Can you remember the last time you discussed your farm transition plan with the members of your family? Unfortunately, transition planning is a topic frequently ignored among families unless a crisis occurs. Even more unfortunate, it is often avoided because it leads to uncomfortable conversations that may lead to conflicts.
One of the uncomfortable conversations is the equal or fair split of the business among successors. It is not unlikely (especially nowadays) that, while some family members or successors are intimately involved in the farming operation, some other family members are not. This unbalanced interest might lead predecessors to consider a fair split rather than an equal split approach to the farm transition.
Another uncomfortable conversation is determining who will make the decisions on the farming operation. Although a transition may have been agreed upon between the predecessors and the successors, it is not uncommon that the predecessors keep making major decisions, impeding the new generation from fulfilling their role as new owners and directors of the operation. The timelines for these transition plans can also be a difficult conversation, especially if a predecessor has an unfavorable health condition. Similarly, if a successor member has an unfavorable health condition, the circumstances might lead to challenging conversations as well as biased decisions.
Find a coordinator
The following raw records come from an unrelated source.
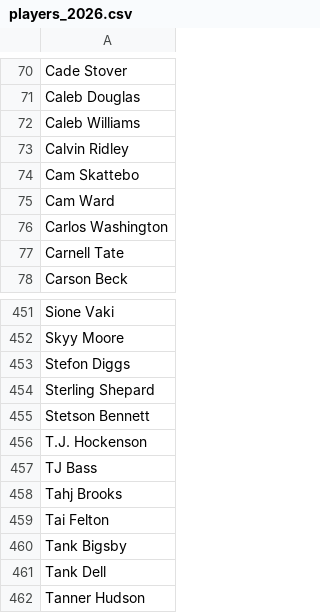
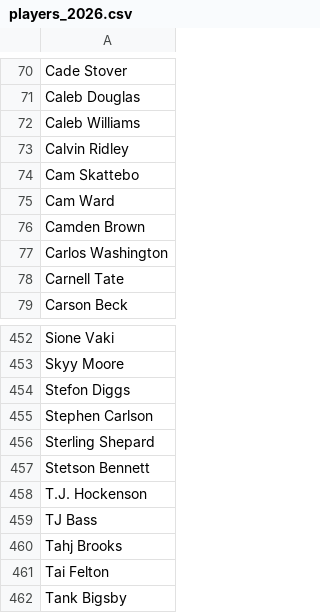
Before and after one commit to toshikokasen/pick3-results, a CSV file: players_2026.csv, drawn as a sheet; only a part is shown, gaps mark what is left out; the shorter side is filled out with more unchanged rows.

```diff
--- a/players_2026.csv
+++ b/players_2026.csv
@@ -75,2 +75,3 @@ Cam Skattebo
 Cam Ward
+Camden Brown
 Carlos Washington
@@ -453,2 +454,3 @@ Skyy Moore
 Stefon Diggs
+Stephen Carlson
 Sterling Shepard
```
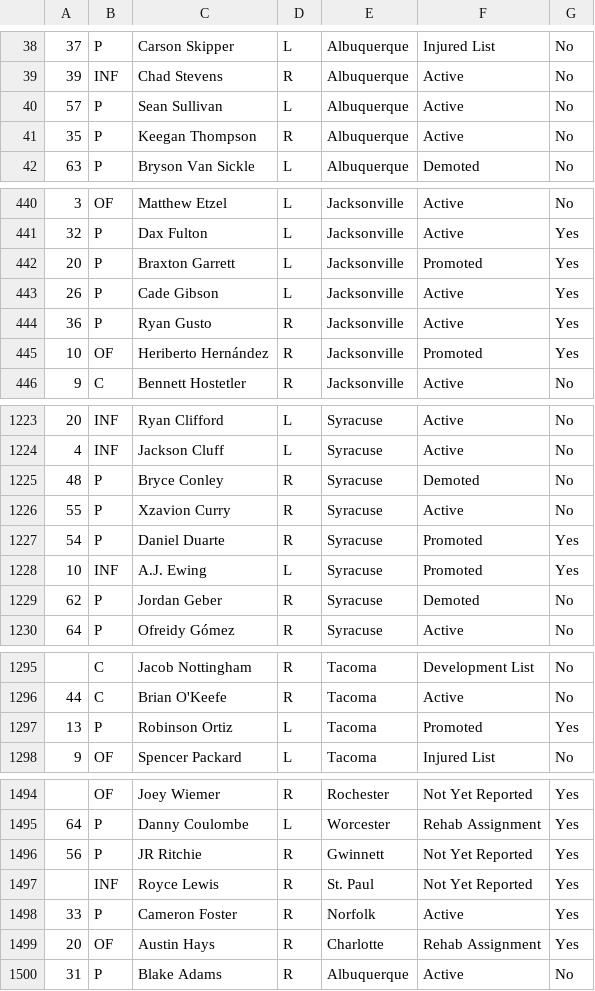
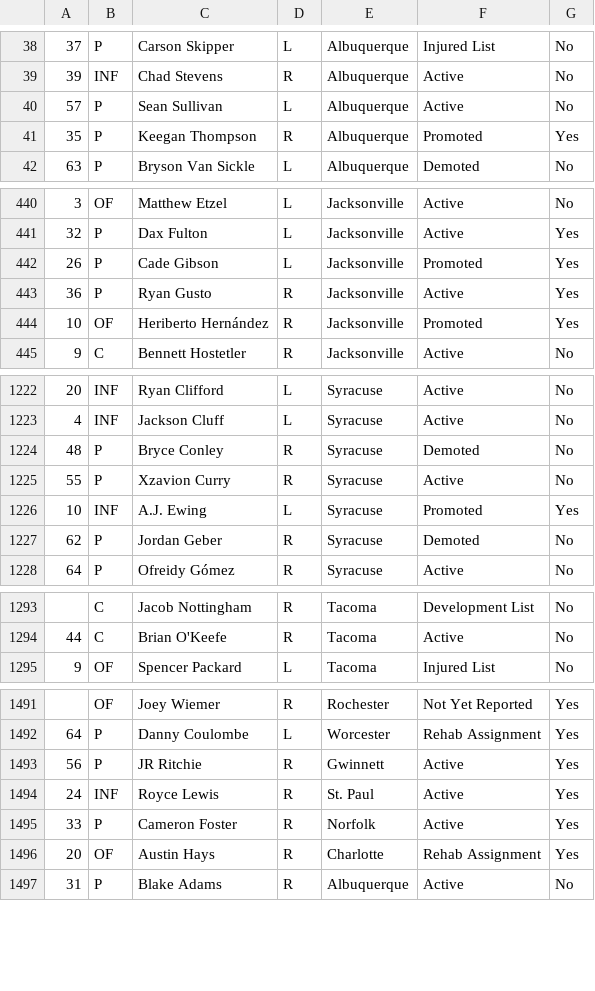
Before and after one commit to lukenobrim901memphis/logos-site, a CSV file: triple-a-rosters.csv, drawn as a sheet; only a part is shown, gaps mark what is left out; the diff covers the shown part only.

```diff
--- a/triple-a-rosters.csv
+++ b/triple-a-rosters.csv
@@ -40,3 +40,3 @@
 57,P,Sean Sullivan,L,Albuquerque,Active,No
-35,P,Keegan Thompson,R,Albuquerque,Active,No
+35,P,Keegan Thompson,R,Albuquerque,Promoted,Yes
 63,P,Bryson Van Sickle,L,Albuquerque,Demoted,No
@@ -441,4 +441,3 @@
 32,P,Dax Fulton,L,Jacksonville,Active,Yes
-20,P,Braxton Garrett,L,Jacksonville,Promoted,Yes
-26,P,Cade Gibson,L,Jacksonville,Active,Yes
+26,P,Cade Gibson,L,Jacksonville,Promoted,Yes
 36,P,Ryan Gusto,R,Jacksonville,Active,Yes
@@ -1226,3 +1225,2 @@
 55,P,Xzavion Curry,R,Syracuse,Active,No
-54,P,Daniel Duarte,R,Syracuse,Promoted,Yes
 10,INF,A.J. Ewing,L,Syracuse,Promoted,Yes
@@ -1296,3 +1294,2 @@
 44,C,Brian O'Keefe,R,Tacoma,Active,No
-13,P,Robinson Ortiz,L,Tacoma,Promoted,Yes
 9,OF,Spencer Packard,L,Tacoma,Injured List,No
@@ -1495,4 +1492,4 @@
 64,P,Danny Coulombe,L,Worcester,Rehab Assignment,Yes
-56,P,JR Ritchie,R,Gwinnett,Not Yet Reported,Yes
-,INF,Royce Lewis,R,St. Paul,Not Yet Reported,Yes
+56,P,JR Ritchie,R,Gwinnett,Active,Yes
+24,INF,Royce Lewis,R,St. Paul,Active,Yes
 33,P,Cameron Foster,R,Norfolk,Active,Yes
```
Also changed, not shown: 15 added rows and 36 edited cells elsewhere in this file, mlb-uniforms-2026.csv.
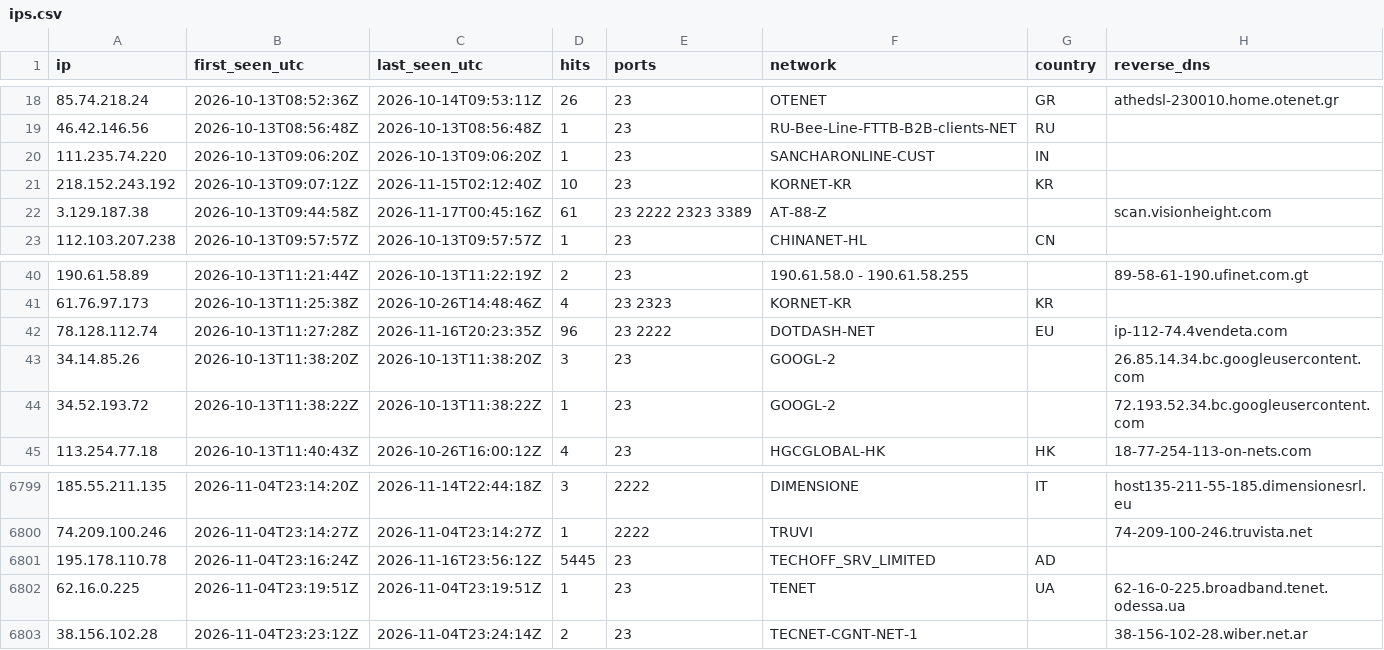
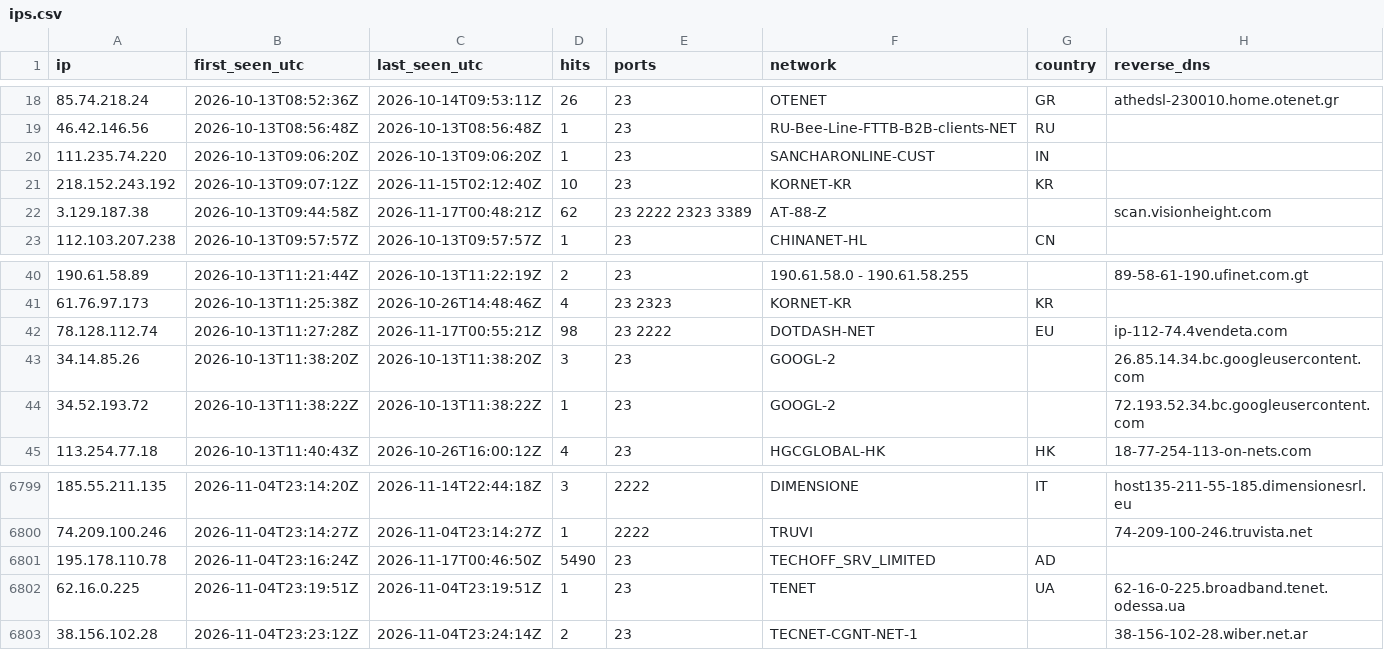
Before and after one commit to yourlocalaccountant/honeypot-db, a CSV file: ips.csv, drawn as a sheet; only a part is shown, gaps mark what is left out.

```diff
--- a/ips.csv
+++ b/ips.csv
@@ -21,3 +21,3 @@ ip,first_seen_utc,last_seen_utc,hits,ports,network,country,reverse_dns
 218.152.243.192,2026-10-13T09:07:12Z,2026-11-15T02:12:40Z,10,23,KORNET-KR,KR,
-3.129.187.38,2026-10-13T09:44:58Z,2026-11-17T00:45:16Z,61,23 2222 2323 3389,AT-88-Z,,scan.visionheight.com
+3.129.187.38,2026-10-13T09:44:58Z,2026-11-17T00:48:21Z,62,23 2222 2323 3389,AT-88-Z,,scan.visionheight.com
 112.103.207.238,2026-10-13T09:57:57Z,2026-10-13T09:57:57Z,1,23,CHINANET-HL,CN,
@@ -41,3 +41,3 @@ ip,first_seen_utc,last_seen_utc,hits,ports,network,country,reverse_dns
 61.76.97.173,2026-10-13T11:25:38Z,2026-10-26T14:48:46Z,4,23 2323,KORNET-KR,KR,
-78.128.112.74,2026-10-13T11:27:28Z,2026-11-16T20:23:35Z,96,23 2222,DOTDASH-NET,EU,ip-112-74.4vendeta.com
+78.128.112.74,2026-10-13T11:27:28Z,2026-11-17T00:55:21Z,98,23 2222,DOTDASH-NET,EU,ip-112-74.4vendeta.com
 34.14.85.26,2026-10-13T11:38:20Z,2026-10-13T11:38:20Z,3,23,GOOGL-2,,26.85.14.34.bc.googleusercontent.com
@@ -6800,3 +6800,3 @@ ip,first_seen_utc,last_seen_utc,hits,ports,network,country,reverse_dns
 74.209.100.246,2026-11-04T23:14:27Z,2026-11-04T23:14:27Z,1,2222,TRUVI,,74-209-100-246.truvista.net
-195.178.110.78,2026-11-04T23:16:24Z,2026-11-16T23:56:12Z,5445,23,TECHOFF_SRV_LIMITED,AD,
+195.178.110.78,2026-11-04T23:16:24Z,2026-11-17T00:46:50Z,5490,23,TECHOFF_SRV_LIMITED,AD,
 62.16.0.225,2026-11-04T23:19:51Z,2026-11-04T23:19:51Z,1,23,TENET,UA,62-16-0-225.broadband.tenet.odessa.ua
```
Also changed, not shown: 1 other file.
These are several instances where uncomfortable conversations may paralyze the farm transition plan. However, if you place your fears aside and decide to develop a farm transition plan, seeking the help of a certified farm transition coordinator is highly recommended. These professionals are trained to guide you in this process so you and your family can understand where the farm business currently stands, envision where you all want the farm business to be in the future, and set a plan to reach that goal. If you need a certified farm transition coordinator but do not know where to find one, you can search for some near your location in the International Farm Transition Network (IFTN) at www.farmtransition.org. After having a candid conversation, trust your coordinator to lead this process to minimize the uncomfortable circumstances and conversations while developing a successful farm transition plan.